[Opening Material provided section]
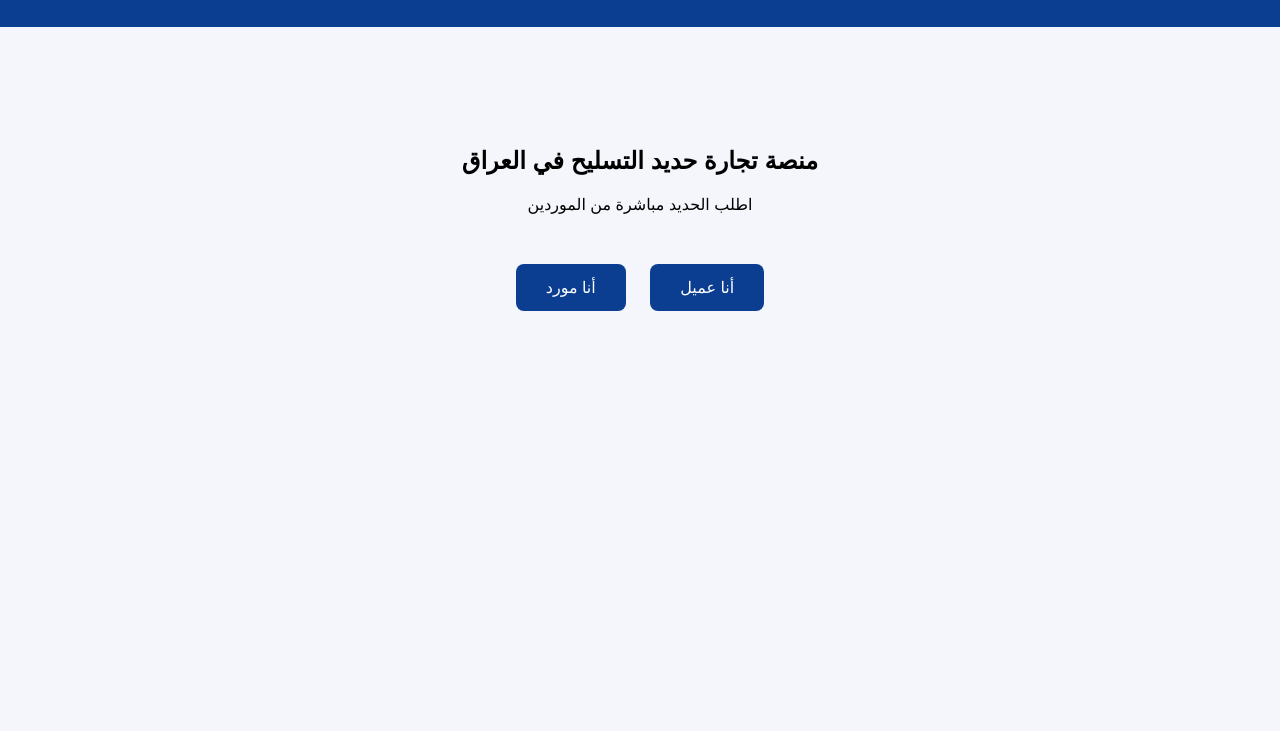
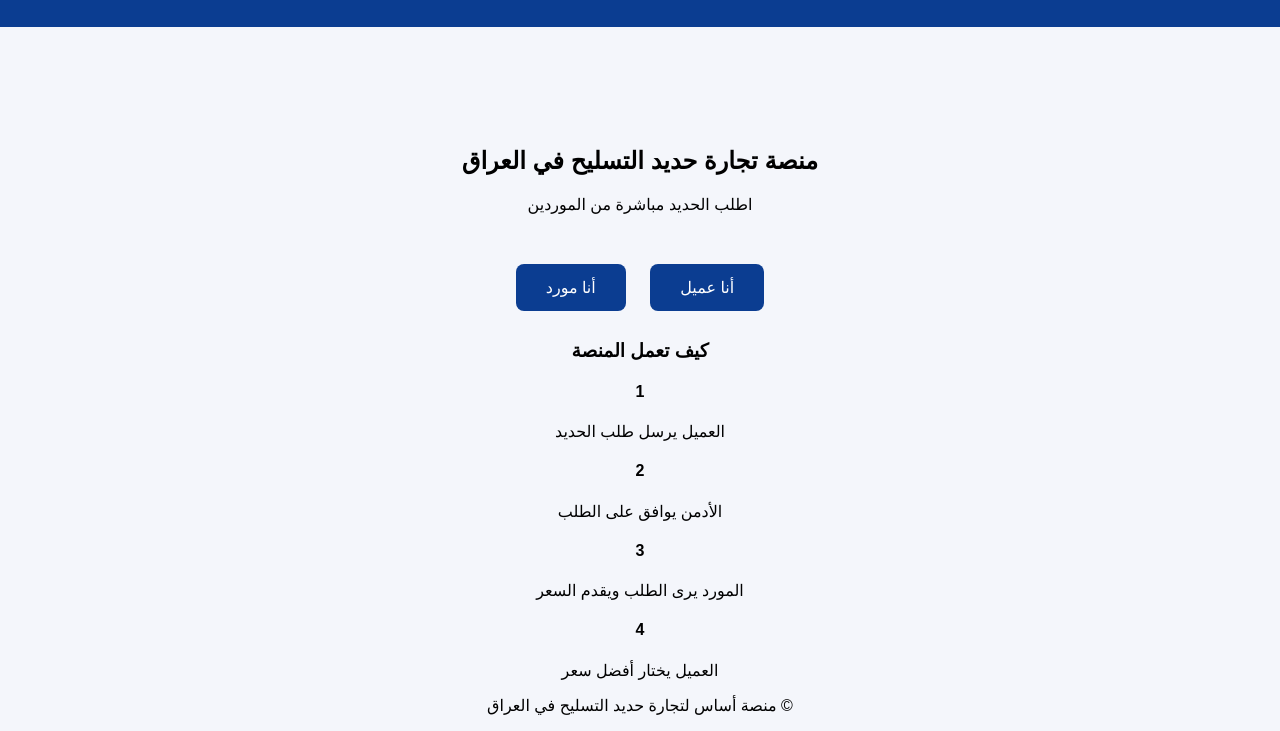
Before and after one commit to mnttrmhmd67-beep/asas-app7, a Vue app: page src/index.html in a window 1280 px wide. Shown: the part 94-825 px from the top of the page. Before the commit the page ends 800 px from the top, so only its background shows below. Built offline with nearby package versions, Linux system fonts and the light colour scheme.

Commit message:
Update index.html

```diff
--- a/src/index.html
+++ b/src/index.html
@@ -1,8 +1,11 @@
 <!DOCTYPE html>
 <html lang="ar">
+
 <head>
+
 <meta charset="UTF-8">
 <meta name="viewport" content="width=device-width, initial-scale=1.0">
+
 <title>منصة أساس</title>
 
 <link rel="stylesheet" href="css/style.css">
@@ -20,6 +23,7 @@
 <a href="index.html">الرئيسية</a>
 <a href="customers.html">العملاء</a>
 <a href="suppliers.html">الموردين</a>
+<a href="admin.html">الإدارة</a>
 
 </nav>
 
@@ -34,13 +38,56 @@
 
 <div class="buttons">
 
-<a href="customers.html" class="btn">أنا عميل</a>
+<a href="customers.html" class="btn">
+أنا عميل
+</a>
 
-<a href="suppliers.html" class="btn">أنا مورد</a>
+<a href="suppliers.html" class="btn">
+أنا مورد
+</a>
 
 </div>
 
 </section>
 
+
+<section class="info">
+
+<h3>كيف تعمل المنصة</h3>
+
+<div class="steps">
+
+<div class="step">
+<h4>1</h4>
+<p>العميل يرسل طلب الحديد</p>
+</div>
+
+<div class="step">
+<h4>2</h4>
+<p>الأدمن يوافق على الطلب</p>
+</div>
+
+<div class="step">
+<h4>3</h4>
+<p>المورد يرى الطلب ويقدم السعر</p>
+</div>
+
+<div class="step">
+<h4>4</h4>
+<p>العميل يختار أفضل سعر</p>
+</div>
+
+</div>
+
+</section>
+
+
+<footer class="footer">
+
+<p>© منصة أساس لتجارة حديد التسليح في العراق</p>
+
+</footer>
+
 </body>
+
 </html>
```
[Closing Material provided section]
## Exercise:
What you give back should match the entries above exactly, except that pictures are dropped.

## Output of the exercise:
Before and after one commit to mnttrmhmd67-beep/asas-app7, a Vue app: page src/index.html in a window 1280 px wide. Shown: the part 94-825 px from the top of the page. Before the commit the page ends 800 px from the top, so only its background shows below. Built offline with nearby package versions, Linux system fonts and the light colour scheme.

Commit message:
Update index.html

```diff
--- a/src/index.html
+++ b/src/index.html
@@ -1,8 +1,11 @@
 <!DOCTYPE html>
 <html lang="ar">
+
 <head>
+
 <meta charset="UTF-8">
 <meta name="viewport" content="width=device-width, initial-scale=1.0">
+
 <title>منصة أساس</title>
 
 <link rel="stylesheet" href="css/style.css">
@@ -20,6 +23,7 @@
 <a href="index.html">الرئيسية</a>
 <a href="customers.html">العملاء</a>
 <a href="suppliers.html">الموردين</a>
+<a href="admin.html">الإدارة</a>
 
 </nav>
 
@@ -34,13 +38,56 @@
 
 <div class="buttons">
 
-<a href="customers.html" class="btn">أنا عميل</a>
+<a href="customers.html" class="btn">
+أنا عميل
+</a>
 
-<a href="suppliers.html" class="btn">أنا مورد</a>
+<a href="suppliers.html" class="btn">
+أنا مورد
+</a>
 
 </div>
 
 </section>
 
+
+<section class="info">
+
+<h3>كيف تعمل المنصة</h3>
+
+<div class="steps">
+
+<div class="step">
+<h4>1</h4>
+<p>العميل يرسل طلب الحديد</p>
+</div>
+
+<div class="step">
+<h4>2</h4>
+<p>الأدمن يوافق على الطلب</p>
+</div>
+
+<div class="step">
+<h4>3</h4>
+<p>المورد يرى الطلب ويقدم السعر</p>
+</div>
+
+<div class="step">
+<h4>4</h4>
+<p>العميل يختار أفضل سعر</p>
+</div>
+
+</div>
+
+</section>
+
+
+<footer class="footer">
+
+<p>© منصة أساس لتجارة حديد التسليح في العراق</p>
+
+</footer>
+
 </body>
+
 </html>
```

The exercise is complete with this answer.